While you certainly can do annealing and depletion gilding with a kiln, it makes more sense to do both with a torch, in my opinion, It is quicker and takes less energy and also helps students learn to gauge temperature when using a torch. When making a jewelry piece, you often anneal multiple times, and going back and forth to a kiln makes little sense. The same is true for depletion gilding, which takes multiple cycles of heating and pickling. Enameling can certainly be done in one of the front loading cube kilns, as can metal clay, but both can also be done with a torch or with a much cheaper hotplate enameling kiln. The hotplate kiln is about $175, whereas the cubes are about $1000 or more, esp. with the programmable feature. Temperature of the hotplate could be gauged by eye or using orton cones. You could get two or three of the hotplate kilns for less than the cost of the cube and spend the rest of the money on something else. You would need to exercise some care with the hotplate kiln, but students will need to exercise just as much care with torches, which I assume they would be using.
A programmable kiln might be nice, but not entirely necessary, for heat hardening sterling or Argentium. A programmable kiln is very useful, as has been mentioned, for flask burnout and it’s also great for heat treating gems, but almost no one does that. If someone is telling you you need a programmable kiln for annealing, depletion gilding, enameling and PMC, perhaps they don’t know much about these processes. It would make more sense to me to use a low tech option, as many students would not be able to afford a $1000+ kiln and should learn alternate, cheaper methods they can duplicate at home.

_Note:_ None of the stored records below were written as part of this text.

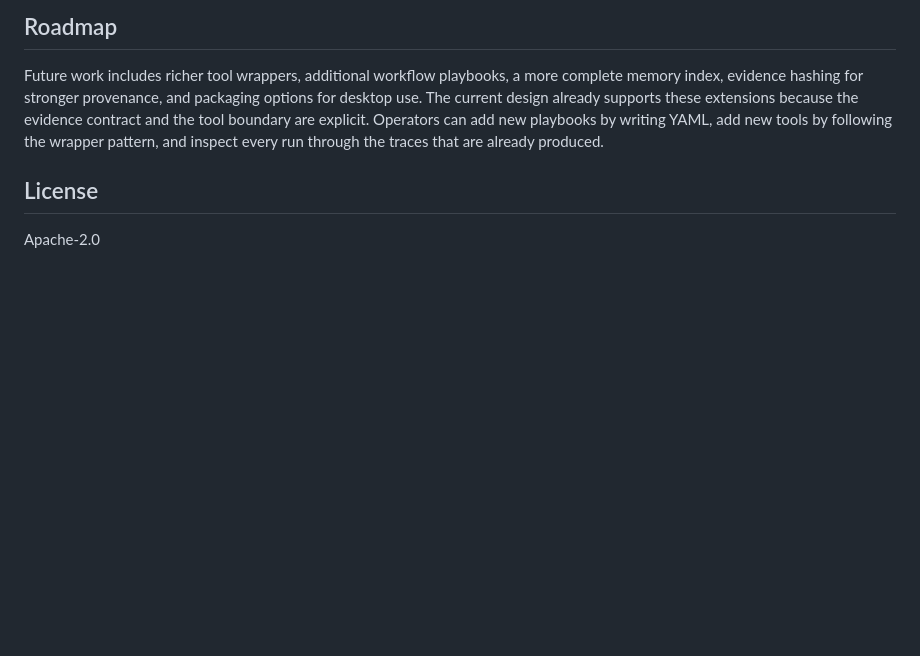
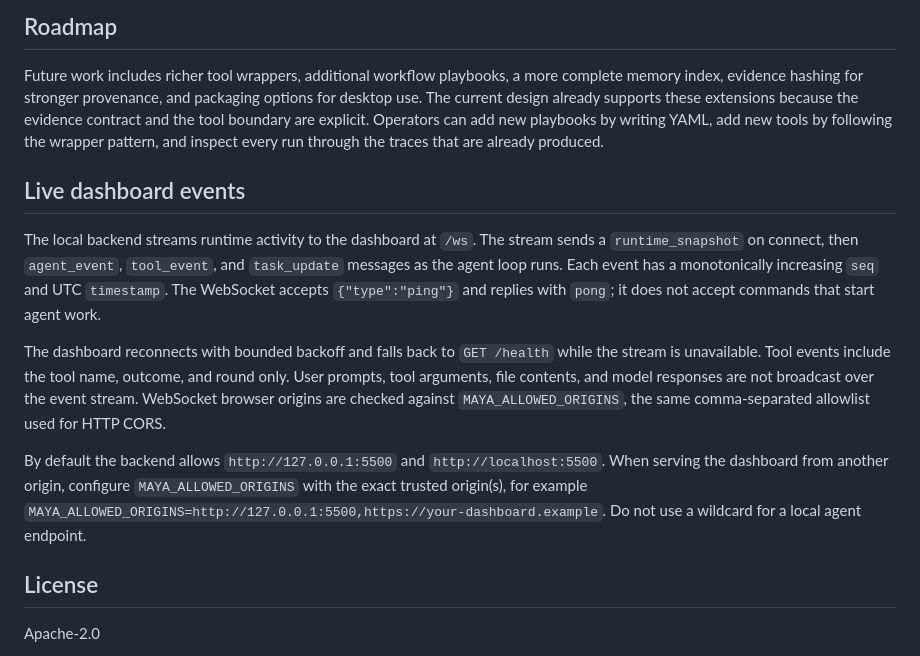
Before and after one commit to CodesbyFebin/Maya-Agentic-Harness, a Markdown page: README.md, the part around the change. Rendered like a GitHub page; blank space fills up the shorter version.

Commit message:
Document Maya live event stream

```diff
--- a/README.md
+++ b/README.md
@@ -53,6 +53,14 @@ The visual identity uses a near-black background, phosphor green accents, and cy
 
 Future work includes richer tool wrappers, additional workflow playbooks, a more complete memory index, evidence hashing for stronger provenance, and packaging options for desktop use. The current design already supports these extensions because the evidence contract and the tool boundary are explicit. Operators can add new playbooks by writing YAML, add new tools by following the wrapper pattern, and inspect every run through the traces that are already produced.
 
+## Live dashboard events
+
+The local backend streams runtime activity to the dashboard at `/ws`. The stream sends a `runtime_snapshot` on connect, then `agent_event`, `tool_event`, and `task_update` messages as the agent loop runs. Each event has a monotonically increasing `seq` and UTC `timestamp`. The WebSocket accepts `{"type":"ping"}` and replies with `pong`; it does not accept commands that start agent work.
+
+The dashboard reconnects with bounded backoff and falls back to `GET /health` while the stream is unavailable. Tool events include the tool name, outcome, and round only. User prompts, tool arguments, file contents, and model responses are not broadcast over the event stream. WebSocket browser origins are checked against `MAYA_ALLOWED_ORIGINS`, the same comma-separated allowlist used for HTTP CORS.
+
+By default the backend allows `http://127.0.0.1:5500` and `http://localhost:5500`. When serving the dashboard from another origin, configure `MAYA_ALLOWED_ORIGINS` with the exact trusted origin(s), for example `MAYA_ALLOWED_ORIGINS=http://127.0.0.1:5500,https://your-dashboard.example`. Do not use a wildcard for a local agent endpoint.
+
 ## License
 
 Apache-2.0
```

It’s not uncommon for school workshops to end up with all kinds of stuff someone decided they needed that isn’t used, so consider who will use the kiln and whether it is really necessary or efficient for your uses.